"""
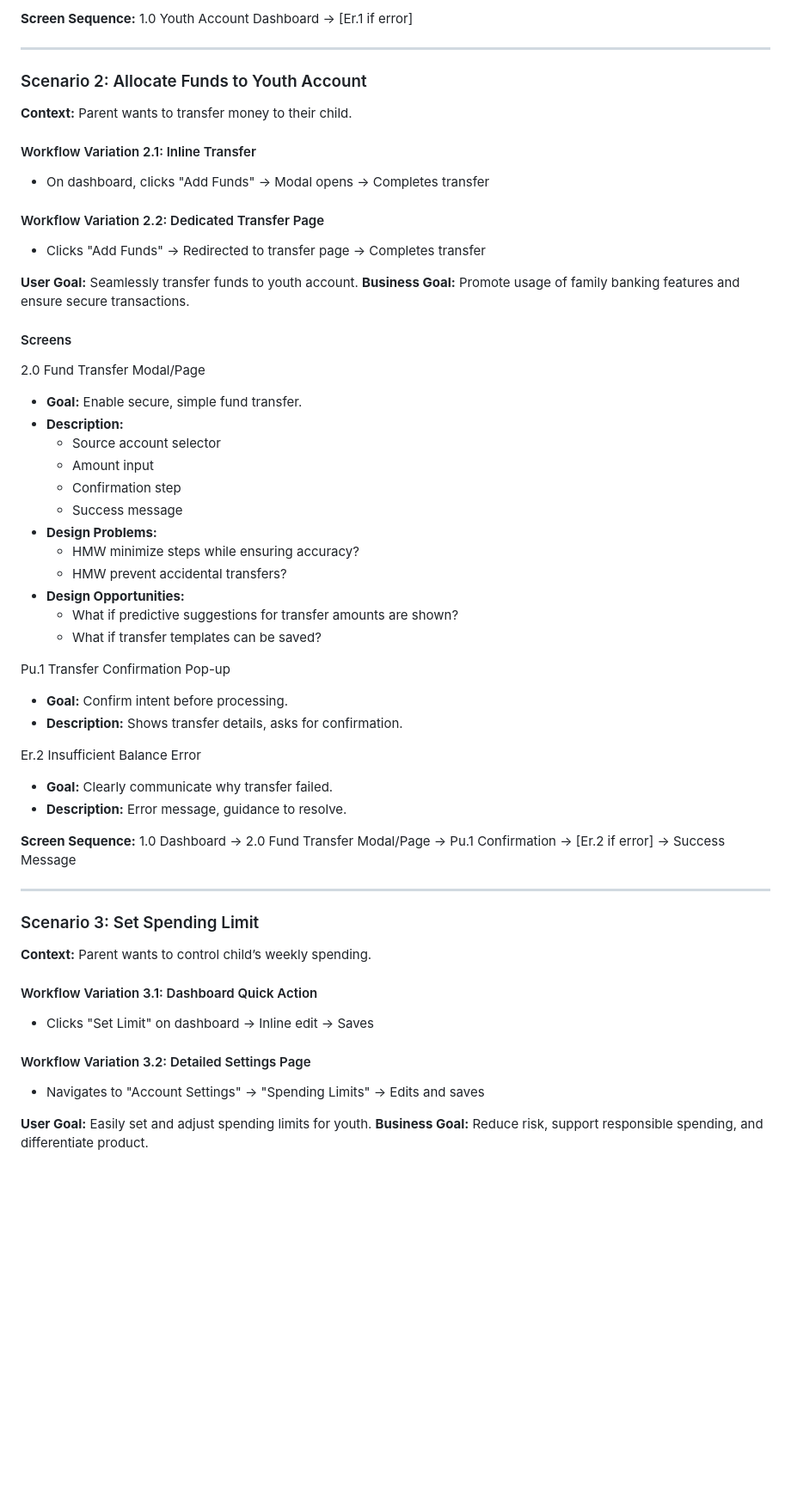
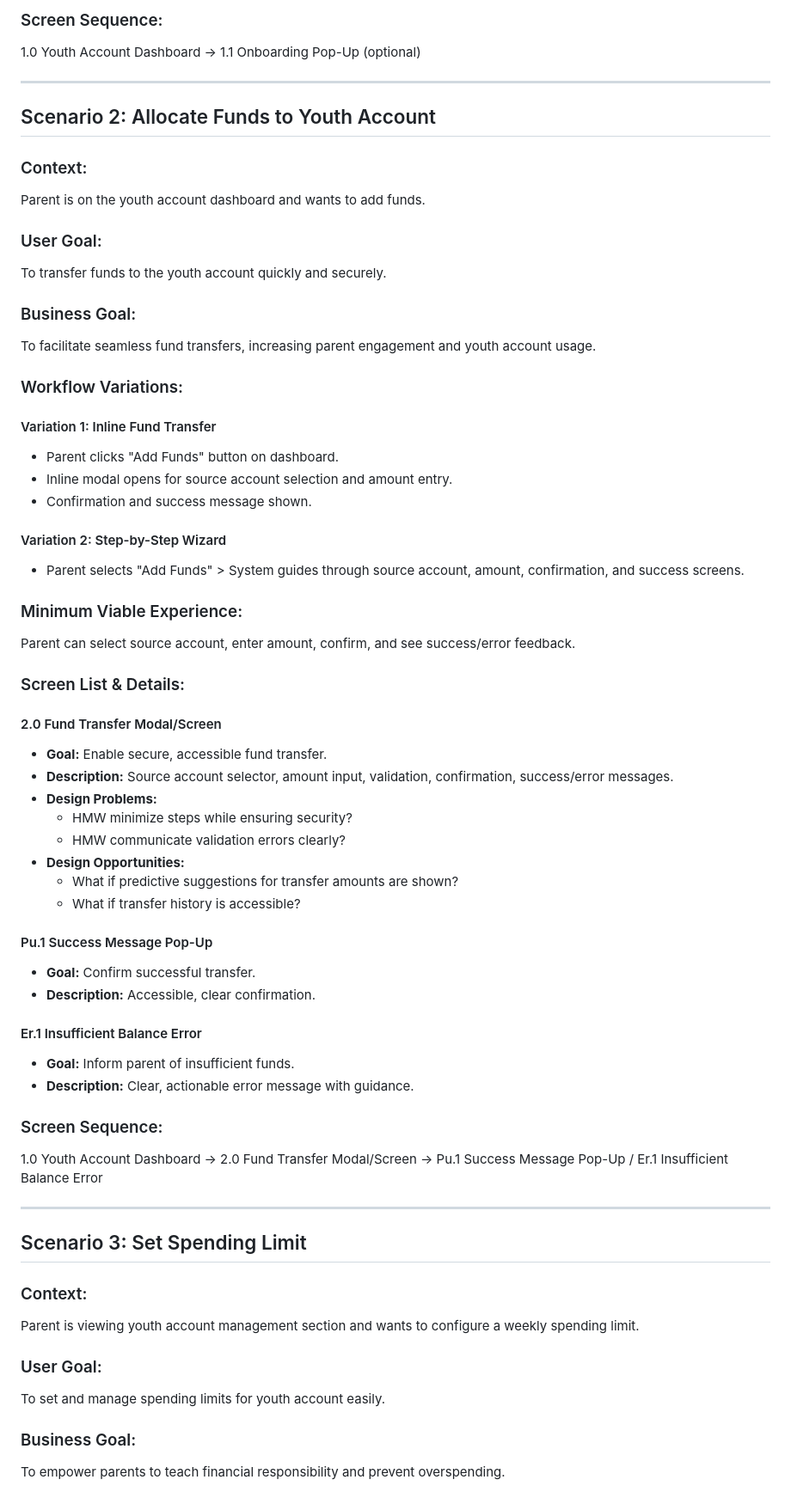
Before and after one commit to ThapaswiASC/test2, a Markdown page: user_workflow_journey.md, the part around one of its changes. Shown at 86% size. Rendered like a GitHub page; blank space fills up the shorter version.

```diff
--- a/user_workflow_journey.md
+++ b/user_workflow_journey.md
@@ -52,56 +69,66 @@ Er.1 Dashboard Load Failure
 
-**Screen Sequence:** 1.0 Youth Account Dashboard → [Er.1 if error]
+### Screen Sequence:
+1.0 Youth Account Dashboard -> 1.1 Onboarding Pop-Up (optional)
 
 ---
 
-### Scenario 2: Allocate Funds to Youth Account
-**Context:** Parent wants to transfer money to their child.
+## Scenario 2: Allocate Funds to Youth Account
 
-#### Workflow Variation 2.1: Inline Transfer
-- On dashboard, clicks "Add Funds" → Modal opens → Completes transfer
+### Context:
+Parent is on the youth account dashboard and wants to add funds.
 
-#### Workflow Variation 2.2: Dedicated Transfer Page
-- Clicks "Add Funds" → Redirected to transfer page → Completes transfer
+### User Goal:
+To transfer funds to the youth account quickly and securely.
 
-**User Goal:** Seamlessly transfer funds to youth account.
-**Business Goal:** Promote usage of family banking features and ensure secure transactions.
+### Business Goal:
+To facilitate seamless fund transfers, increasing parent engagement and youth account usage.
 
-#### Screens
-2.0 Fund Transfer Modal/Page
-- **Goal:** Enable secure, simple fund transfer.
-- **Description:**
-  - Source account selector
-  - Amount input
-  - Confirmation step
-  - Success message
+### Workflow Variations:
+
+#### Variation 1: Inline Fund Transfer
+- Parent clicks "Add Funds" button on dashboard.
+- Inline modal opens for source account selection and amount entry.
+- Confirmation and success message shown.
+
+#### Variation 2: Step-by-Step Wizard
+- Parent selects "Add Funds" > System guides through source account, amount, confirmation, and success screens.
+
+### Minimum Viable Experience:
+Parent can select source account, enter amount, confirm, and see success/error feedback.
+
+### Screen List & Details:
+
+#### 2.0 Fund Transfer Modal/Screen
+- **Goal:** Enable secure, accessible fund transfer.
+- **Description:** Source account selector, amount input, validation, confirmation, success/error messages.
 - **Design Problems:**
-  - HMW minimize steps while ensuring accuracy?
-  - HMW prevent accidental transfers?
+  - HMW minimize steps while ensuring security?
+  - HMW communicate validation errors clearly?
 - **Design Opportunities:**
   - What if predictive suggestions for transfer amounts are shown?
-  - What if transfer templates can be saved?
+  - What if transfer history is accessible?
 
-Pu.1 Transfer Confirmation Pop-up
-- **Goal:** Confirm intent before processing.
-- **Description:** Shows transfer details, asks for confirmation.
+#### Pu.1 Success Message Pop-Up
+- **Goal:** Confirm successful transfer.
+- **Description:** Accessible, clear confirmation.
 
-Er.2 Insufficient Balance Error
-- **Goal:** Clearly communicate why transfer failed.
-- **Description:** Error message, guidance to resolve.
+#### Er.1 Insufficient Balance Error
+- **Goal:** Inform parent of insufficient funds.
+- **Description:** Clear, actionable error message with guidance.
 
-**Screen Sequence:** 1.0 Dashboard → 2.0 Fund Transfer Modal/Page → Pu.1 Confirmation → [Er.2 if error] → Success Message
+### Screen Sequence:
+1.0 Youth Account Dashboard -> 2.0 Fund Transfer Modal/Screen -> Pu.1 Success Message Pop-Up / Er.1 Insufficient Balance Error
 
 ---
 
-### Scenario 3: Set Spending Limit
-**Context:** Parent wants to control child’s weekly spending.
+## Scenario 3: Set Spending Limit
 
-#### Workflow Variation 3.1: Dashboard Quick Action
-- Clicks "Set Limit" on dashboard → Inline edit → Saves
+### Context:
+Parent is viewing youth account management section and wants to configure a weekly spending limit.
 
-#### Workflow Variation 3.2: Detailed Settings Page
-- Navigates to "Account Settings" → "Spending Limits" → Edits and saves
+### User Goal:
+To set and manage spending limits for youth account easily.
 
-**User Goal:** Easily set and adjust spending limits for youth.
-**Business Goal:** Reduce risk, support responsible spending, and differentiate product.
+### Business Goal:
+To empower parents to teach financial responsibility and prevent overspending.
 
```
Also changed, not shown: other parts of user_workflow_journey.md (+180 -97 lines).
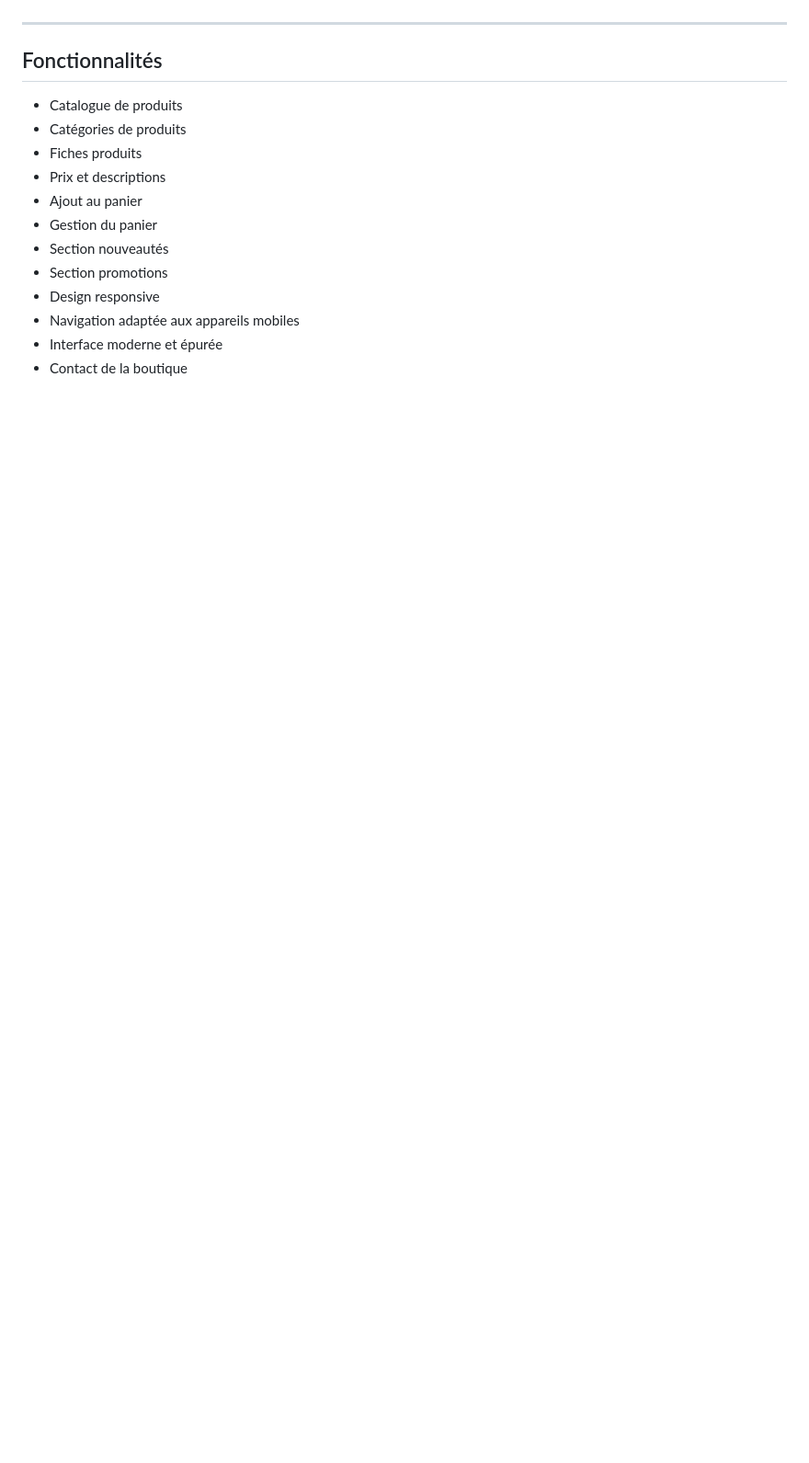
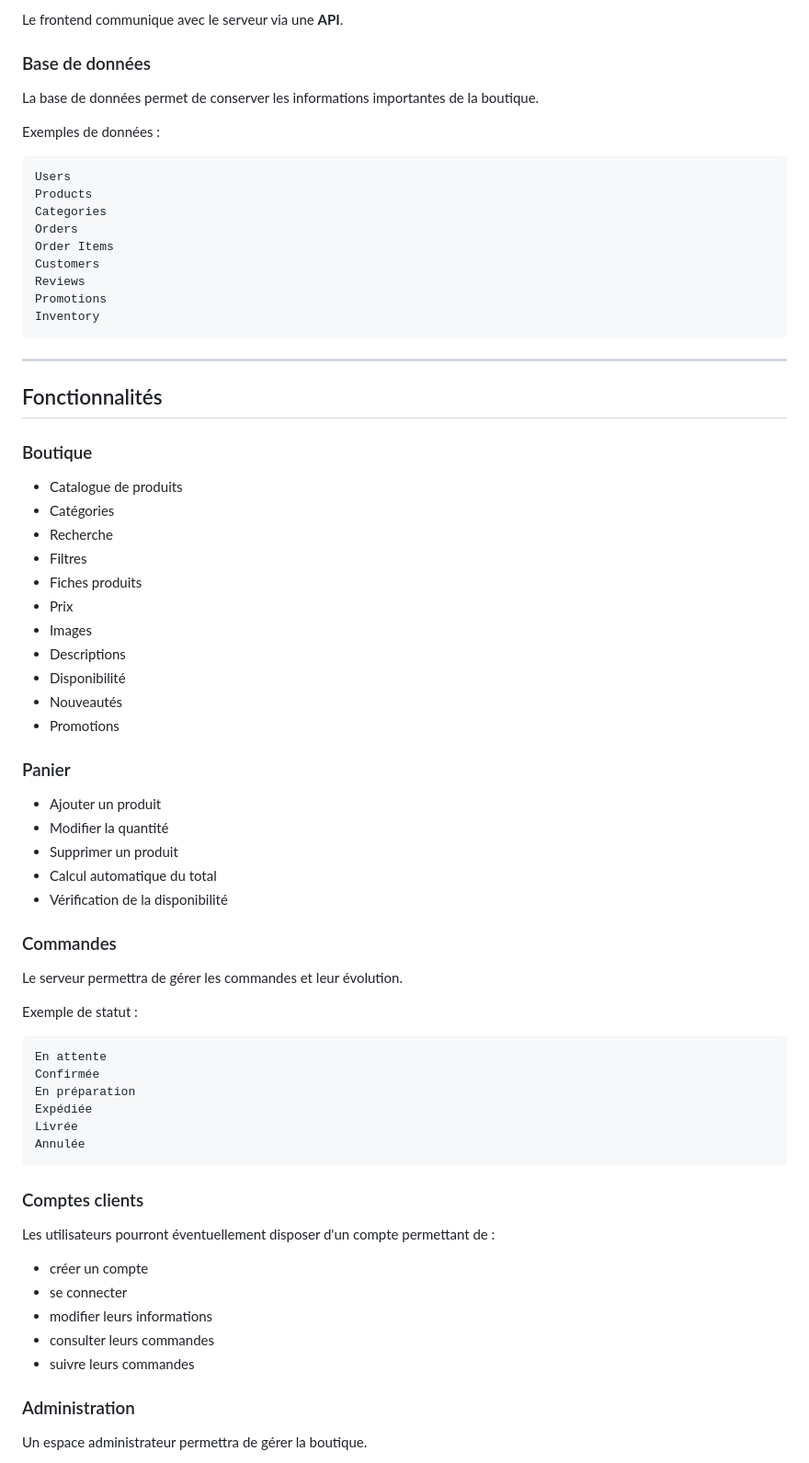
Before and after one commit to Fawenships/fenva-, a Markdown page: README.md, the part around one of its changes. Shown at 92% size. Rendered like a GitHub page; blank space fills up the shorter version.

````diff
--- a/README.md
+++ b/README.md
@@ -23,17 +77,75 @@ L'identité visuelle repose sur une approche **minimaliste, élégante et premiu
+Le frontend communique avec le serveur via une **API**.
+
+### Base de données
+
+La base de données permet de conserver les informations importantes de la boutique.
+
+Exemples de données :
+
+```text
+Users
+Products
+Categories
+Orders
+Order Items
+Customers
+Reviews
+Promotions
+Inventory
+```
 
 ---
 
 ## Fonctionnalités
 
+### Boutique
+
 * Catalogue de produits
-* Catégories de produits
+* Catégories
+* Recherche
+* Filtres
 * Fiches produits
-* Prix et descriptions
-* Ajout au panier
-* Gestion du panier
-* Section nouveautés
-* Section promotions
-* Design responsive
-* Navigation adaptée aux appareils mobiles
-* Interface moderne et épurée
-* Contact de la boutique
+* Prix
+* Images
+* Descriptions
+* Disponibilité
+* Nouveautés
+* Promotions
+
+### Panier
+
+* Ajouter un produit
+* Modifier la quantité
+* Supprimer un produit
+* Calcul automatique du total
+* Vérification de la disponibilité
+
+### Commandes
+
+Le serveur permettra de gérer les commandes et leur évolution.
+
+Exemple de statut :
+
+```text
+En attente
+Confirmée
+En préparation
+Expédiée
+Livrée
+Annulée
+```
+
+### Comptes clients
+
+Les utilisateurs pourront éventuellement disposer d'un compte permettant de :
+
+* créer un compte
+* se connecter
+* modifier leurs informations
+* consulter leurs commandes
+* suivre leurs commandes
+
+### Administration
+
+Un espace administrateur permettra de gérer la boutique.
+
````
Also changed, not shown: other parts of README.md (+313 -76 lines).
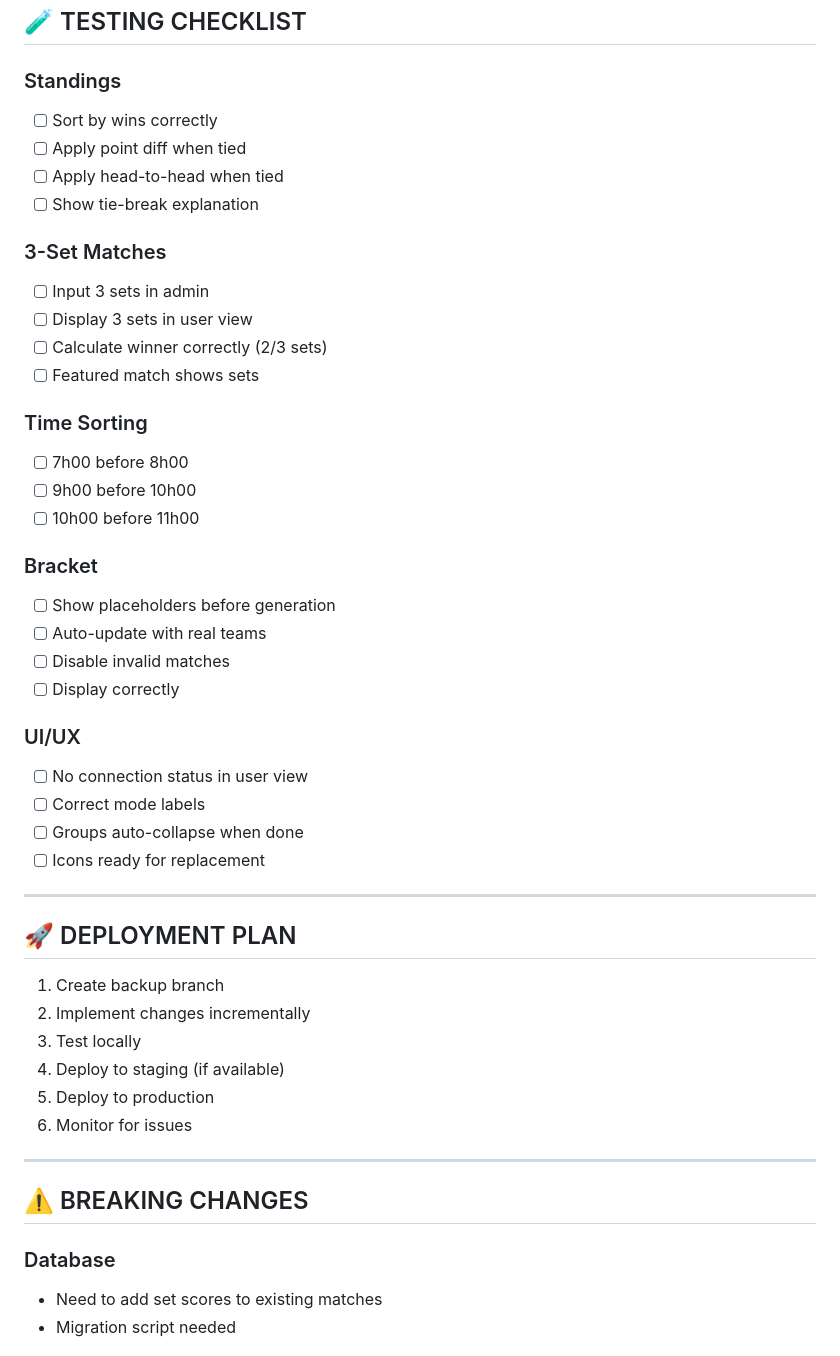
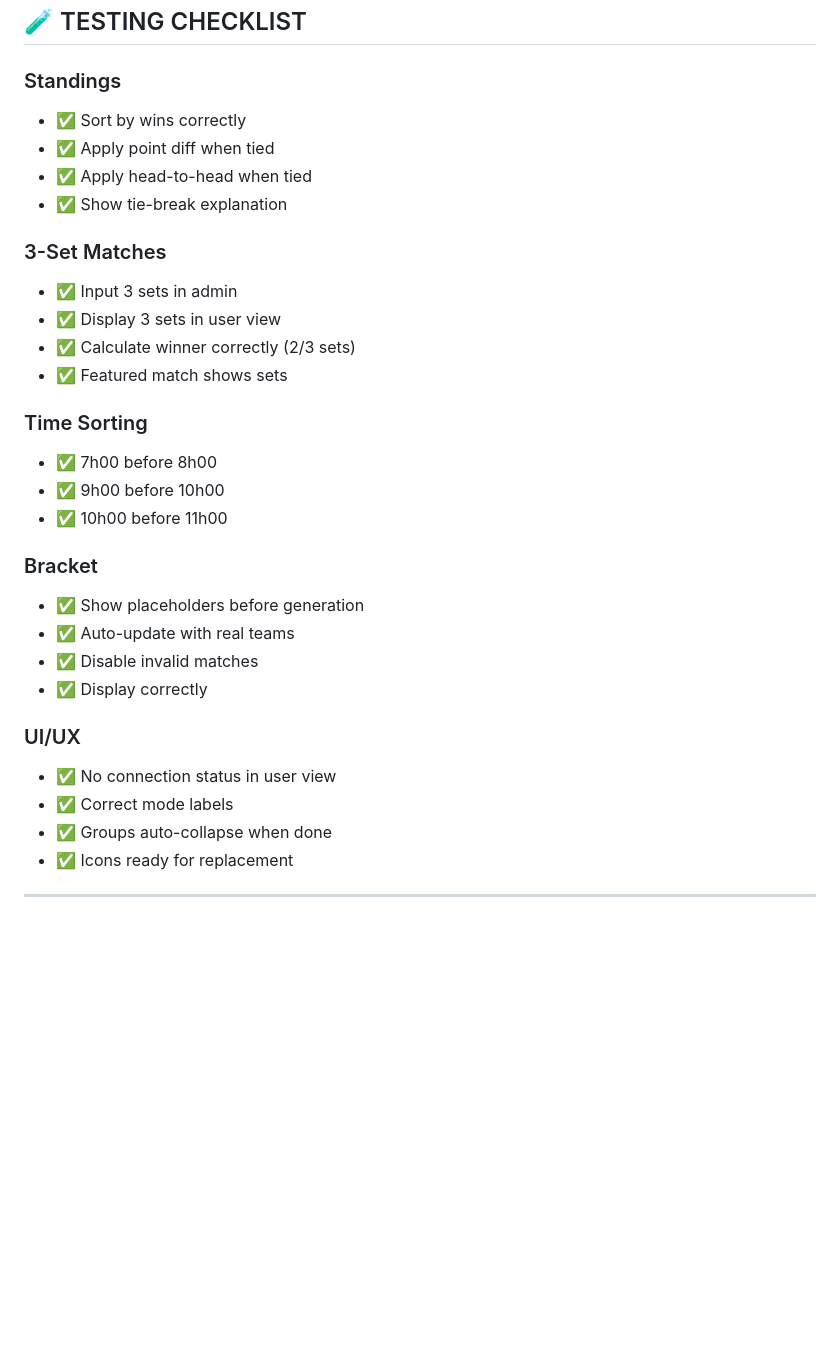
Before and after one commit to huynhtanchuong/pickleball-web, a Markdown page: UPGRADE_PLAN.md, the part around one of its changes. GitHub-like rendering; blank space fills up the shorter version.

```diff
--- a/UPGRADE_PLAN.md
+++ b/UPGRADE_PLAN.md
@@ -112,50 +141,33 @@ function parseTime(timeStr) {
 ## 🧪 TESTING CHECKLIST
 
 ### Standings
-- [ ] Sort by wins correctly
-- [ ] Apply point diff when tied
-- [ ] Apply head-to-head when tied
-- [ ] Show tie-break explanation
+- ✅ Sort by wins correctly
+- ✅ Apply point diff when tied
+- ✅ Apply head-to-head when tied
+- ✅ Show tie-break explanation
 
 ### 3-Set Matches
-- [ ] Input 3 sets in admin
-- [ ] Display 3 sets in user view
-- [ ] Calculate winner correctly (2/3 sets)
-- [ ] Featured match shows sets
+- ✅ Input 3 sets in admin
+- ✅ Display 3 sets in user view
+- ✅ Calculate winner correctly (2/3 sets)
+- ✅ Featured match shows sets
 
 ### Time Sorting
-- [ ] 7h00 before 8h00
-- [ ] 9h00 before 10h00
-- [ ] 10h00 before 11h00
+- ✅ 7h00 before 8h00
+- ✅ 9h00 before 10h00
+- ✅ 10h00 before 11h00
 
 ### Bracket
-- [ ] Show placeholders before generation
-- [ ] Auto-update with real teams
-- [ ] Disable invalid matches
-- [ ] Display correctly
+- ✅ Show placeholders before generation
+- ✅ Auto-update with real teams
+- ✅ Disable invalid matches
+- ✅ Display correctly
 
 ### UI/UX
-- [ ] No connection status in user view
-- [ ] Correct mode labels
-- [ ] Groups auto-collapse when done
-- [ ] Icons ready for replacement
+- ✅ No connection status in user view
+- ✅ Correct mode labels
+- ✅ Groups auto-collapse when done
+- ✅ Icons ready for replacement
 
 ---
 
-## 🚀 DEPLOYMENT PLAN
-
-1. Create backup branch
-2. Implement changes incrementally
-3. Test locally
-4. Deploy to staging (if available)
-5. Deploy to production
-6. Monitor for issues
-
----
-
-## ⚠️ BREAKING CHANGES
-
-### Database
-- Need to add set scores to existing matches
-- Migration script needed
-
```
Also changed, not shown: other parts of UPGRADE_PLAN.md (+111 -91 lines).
"""
Brief
Tally the lines above containing "Sequence"; give only the number.

Exercise solution
4